What is expected – An exact copy of every record is needed, with the pictures left out.

Extracted entries –
# # # # # # #

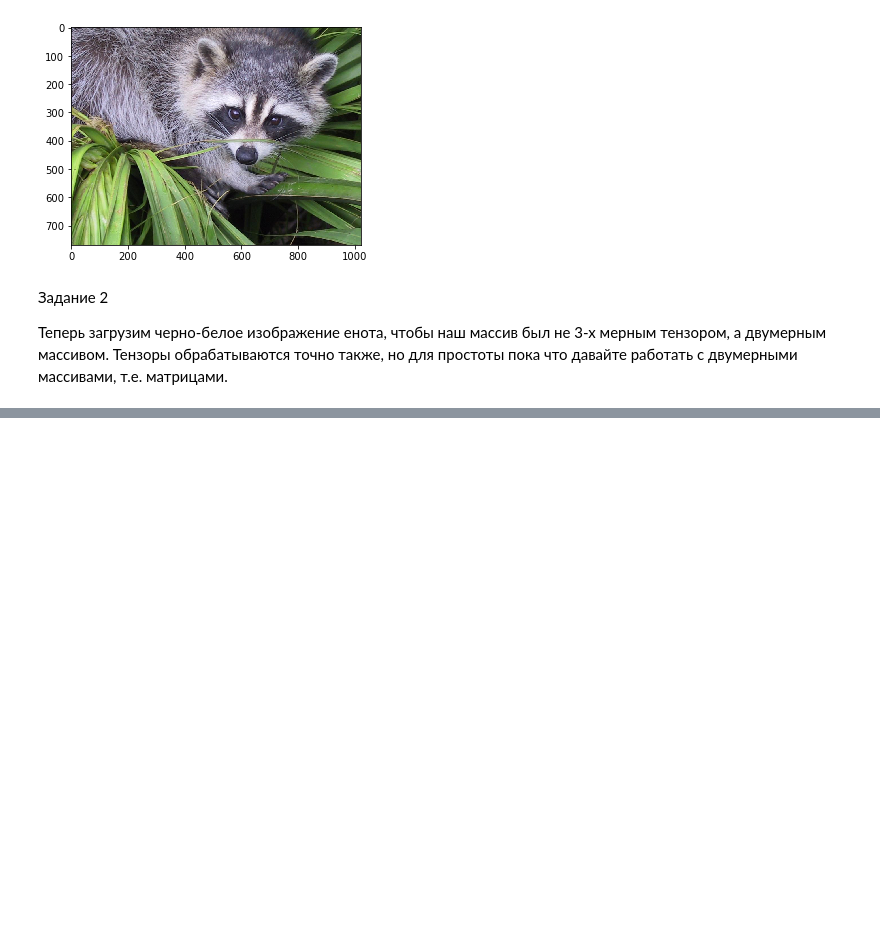
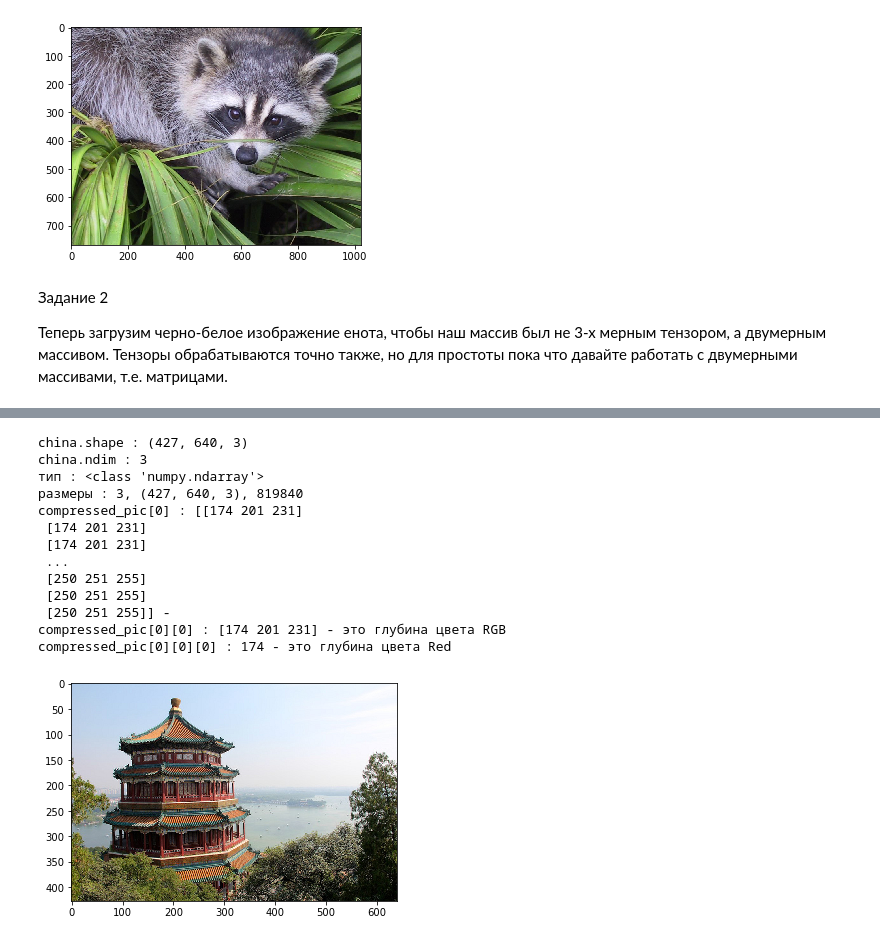
Before and after one commit to loyalbuddha/For_DLS, a Jupyter notebook: HW2.ipynb, the cells around one changed output, grey strips where cells are left out. Cells and saved outputs as stored; diff of their text form; code cells hidden in the pictures; blank space fills up the shorter version.

```diff
--- a/HW2.ipynb
+++ b/HW2.ipynb
@@ -350,0 +435,30 @@ pic_second += 50
+# %%
+china = load_sample_image('china.jpg')
+plt.imshow(china)
+print(f'china.shape : {china.shape}')
+h, w, c = china.shape
+print(f'china.ndim : {china.ndim}')
+
+
+''' исследуем, что это за картинка '''
+compressed_pic = copy(china)
+#compressed_pic = np.array_split(compressed_pic, 4)
+plt.imshow(compressed_pic)
+print(f'тип : {type(compressed_pic)}\nразмеры : {compressed_pic.ndim}, {compressed_pic.shape}, {compressed_pic.size}')
+print(f'compressed_pic[0][0] : {compressed_pic[0][0]} - это глубина цвета RGB в 1 пикселе')
+print(f'compressed_pic[0][0][0] : {compressed_pic[0][0][0]} - это глубина цвета Red')
+# %% [output]
+china.shape : (427, 640, 3)
+china.ndim : 3
+тип : <class 'numpy.ndarray'>
+размеры : 3, (427, 640, 3), 819840
+compressed_pic[0] : [[174 201 231]
+ [174 201 231]
+ [174 201 231]
+ ...
+ [250 251 255]
+ [250 251 255]
+ [250 251 255]] -
+compressed_pic[0][0] : [174 201 231] - это глубина цвета RGB
+compressed_pic[0][0][0] : 174 - это глубина цвета Red
+[figure, added]
```
Also changed, not shown: parts of 4 cells of this notebook.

# # # # # # #

Output of the task –
Before and after one commit to loyalbuddha/For_DLS, a Jupyter notebook: HW2.ipynb, the cells around one changed output, grey strips where cells are left out. Cells and saved outputs as stored; diff of their text form; code cells hidden in the pictures; blank space fills up the shorter version.

```diff
--- a/HW2.ipynb
+++ b/HW2.ipynb
@@ -350,0 +435,30 @@ pic_second += 50
+# %%
+china = load_sample_image('china.jpg')
+plt.imshow(china)
+print(f'china.shape : {china.shape}')
+h, w, c = china.shape
+print(f'china.ndim : {china.ndim}')
+
+
+''' исследуем, что это за картинка '''
+compressed_pic = copy(china)
+#compressed_pic = np.array_split(compressed_pic, 4)
+plt.imshow(compressed_pic)
+print(f'тип : {type(compressed_pic)}\nразмеры : {compressed_pic.ndim}, {compressed_pic.shape}, {compressed_pic.size}')
+print(f'compressed_pic[0][0] : {compressed_pic[0][0]} - это глубина цвета RGB в 1 пикселе')
+print(f'compressed_pic[0][0][0] : {compressed_pic[0][0][0]} - это глубина цвета Red')
+# %% [output]
+china.shape : (427, 640, 3)
+china.ndim : 3
+тип : <class 'numpy.ndarray'>
+размеры : 3, (427, 640, 3), 819840
+compressed_pic[0] : [[174 201 231]
+ [174 201 231]
+ [174 201 231]
+ ...
+ [250 251 255]
+ [250 251 255]
+ [250 251 255]] -
+compressed_pic[0][0] : [174 201 231] - это глубина цвета RGB
+compressed_pic[0][0][0] : 174 - это глубина цвета Red
+[figure, added]
```
Also changed, not shown: parts of 4 cells of this notebook.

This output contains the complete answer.